Online giant America Online (AOL) found itself in legal trouble this week when a class action lawsuit was filed against the company alleging that its new software is crippling rival Internet accounts. The lawsuit, which was filed on behalf of 8 million AOL customers, claims that the AOL version 5.0 software interferes with existing connections for rival Internet access providers. Not coincidentally, 8 million of AOL's 21 million subscribers have upgraded to AOL 5.0.
At question here is a dialog box during installation of AOL 5.0 that asks the user whether they would like AOL to become their default Internet browser. If the user chooses yes, AOL takes over most of the system's Web-related functions. Internet Service Providers (ISPs) that compete with AOL say that this feature can cause their services to function incorrectly or not work at all. AOL says the suit is groundless.
"The \[AOL\] 5.0 software provides users with the ability to select AOL as their default Internet connection, but only if they make the choice to do so," says AOL spokesperson Rich D'Amato. "It's designed to provide a more stable online environment, but it doesn't prevent users from accessing the Internet through another provider."

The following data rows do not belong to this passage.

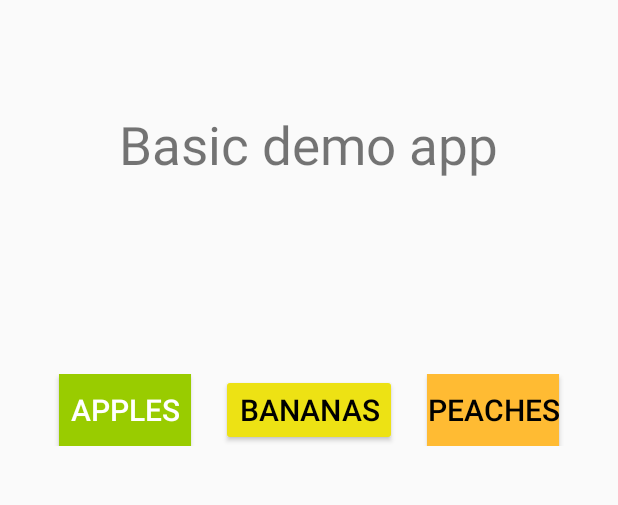
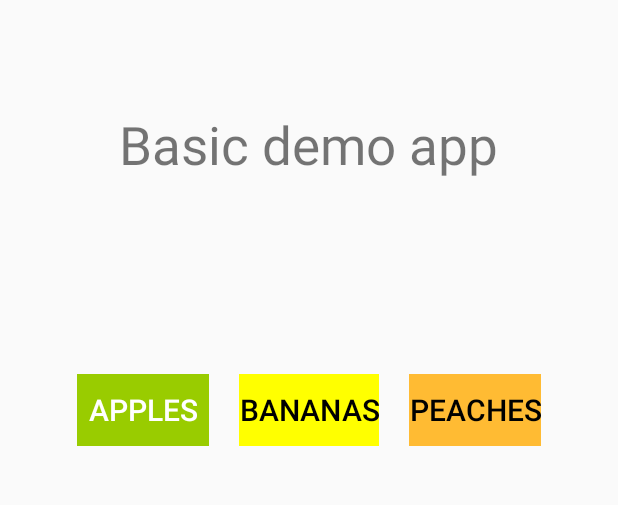
Before and after one commit to liaz-af/appsflyer-onelink-sample-apps, an Android app: the layout activity_main.xml on its own in the app's theme, with its tools: preview values and no code run, on a phone screen of 412 x 824 dp, the part 597-1102 px from its top. Run offline under Robolectric (Android 15) with nearby library versions, the phone set to English and light mode, and no system bars.

Commit message:
Android simple app - function works. No DL yet

```diff
--- a/onelink-android/java/simple_deep_link_pass_data/app/src/main/AndroidManifest.xml
+++ b/onelink-android/java/simple_deep_link_pass_data/app/src/main/AndroidManifest.xml
@@ -19,6 +19,7 @@
         android:theme="@style/AppTheme"
         tools:ignore="AllowBackup"
         tools:replace="android:fullBackupContent">
+        <activity android:name=".peachesActivity"></activity>
         <activity android:name=".bananasActivity" />
         <activity android:name=".applesActivity" />
         <activity
--- a/onelink-android/java/simple_deep_link_pass_data/app/src/main/res/layout/activity_main.xml
+++ b/onelink-android/java/simple_deep_link_pass_data/app/src/main/res/layout/activity_main.xml
@@ -8,6 +8,7 @@
 
     <ImageView
         android:id="@+id/afLogo"
+        tools:ignore="ContentDescription"
         android:layout_width="412dp"
         android:layout_height="200dp"
         android:layout_marginTop="10dp"
@@ -18,6 +19,7 @@
 
     <ImageView
         android:id="@+id/onelinkLogo"
+        tools:ignore="ContentDescription"
         android:layout_width="307dp"
         android:layout_height="160dp"
         android:layout_marginTop="28dp"
@@ -30,9 +32,9 @@
         android:id="@+id/textView"
         android:layout_width="wrap_content"
         android:layout_height="wrap_content"
-        android:text="Basic demo app"
+        android:text="@string/app_title"
         android:textAlignment="center"
-        android:textSize="35dp"
+        android:textSize="35sp"
         app:layout_constraintBottom_toBottomOf="parent"
         app:layout_constraintHorizontal_bias="0.496"
         app:layout_constraintLeft_toLeftOf="parent"
@@ -52,36 +54,39 @@
 
         <Button
             android:id="@+id/apples_button"
+            style="?android:attr/borderlessButtonStyle"
             android:layout_width="wrap_content"
             android:layout_height="wrap_content"
             android:layout_marginStart="10dp"
             android:layout_marginEnd="10dp"
             android:background="@android:color/holo_green_light"
             android:onClick="goToApples"
-            android:text="Apples"
+            android:text="@string/apples_str"
             android:textColor="@android:color/white"
             android:textSize="20sp" />
 
         <Button
             android:id="@+id/bananas_button"
+            style="?android:attr/borderlessButtonStyle"
             android:layout_width="wrap_content"
             android:layout_height="wrap_content"
             android:layout_marginStart="10dp"
             android:layout_marginEnd="10dp"
-            android:backgroundTint="#EDE214"
+            android:background="@color/yellow"
             android:onClick="goToBananas"
-            android:text="Bananas"
+            android:text="@string/bananas_str"
             android:textColor="@android:color/black"
             android:textSize="20sp" />
 
         <Button
             android:id="@+id/peaches_button"
+            style="?android:attr/borderlessButtonStyle"
             android:layout_width="wrap_content"
             android:layout_height="wrap_content"
             android:layout_marginStart="10dp"
             android:layout_marginEnd="10dp"
             android:background="@android:color/holo_orange_light"
-            android:text="Peaches"
+            android:text="@string/peaches_str"
             android:textColor="@android:color/black"
             android:textSize="20sp" />
     </LinearLayout>
--- a/onelink-android/java/simple_deep_link_pass_data/app/src/main/res/values/colors.xml
+++ b/onelink-android/java/simple_deep_link_pass_data/app/src/main/res/values/colors.xml
@@ -3,4 +3,5 @@
     <color name="colorPrimary">#6200EE</color>
     <color name="colorPrimaryDark">#3700B3</color>
     <color name="colorAccent">#03DAC5</color>
+    <color name="yellow">#FFFF00</color>
 </resources>
--- a/onelink-android/java/simple_deep_link_pass_data/app/src/main/res/values/strings.xml
+++ b/onelink-android/java/simple_deep_link_pass_data/app/src/main/res/values/strings.xml
@@ -1,5 +1,7 @@
 <resources>
     <string name="app_name">AppsflyerOnelinkBasicApp</string>
+    <string name="app_title">Basic demo app</string>
     <string name="apples_str">Apples</string>
     <string name="bananas_str">Bananas</string>
+    <string name="peaches_str">Peaches</string>
 </resources>
```
Also changed, not shown: onelink-android/java/simple_deep_link_pass_data/app/src/main/java/com/appsflyer/liazkamper/appsflyeronelinkbasicapp/peachesActivity.java (added, +14 -0 lines), onelink-android/java/simple_deep_link_pass_data/app/src/main/res/layout/activity_peaches.xml (added, +35 -0 lines).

Lawyers who filed the case have asked the judge to consider anyone that upgraded to AOL 5.0 to be part of the class represented by the suit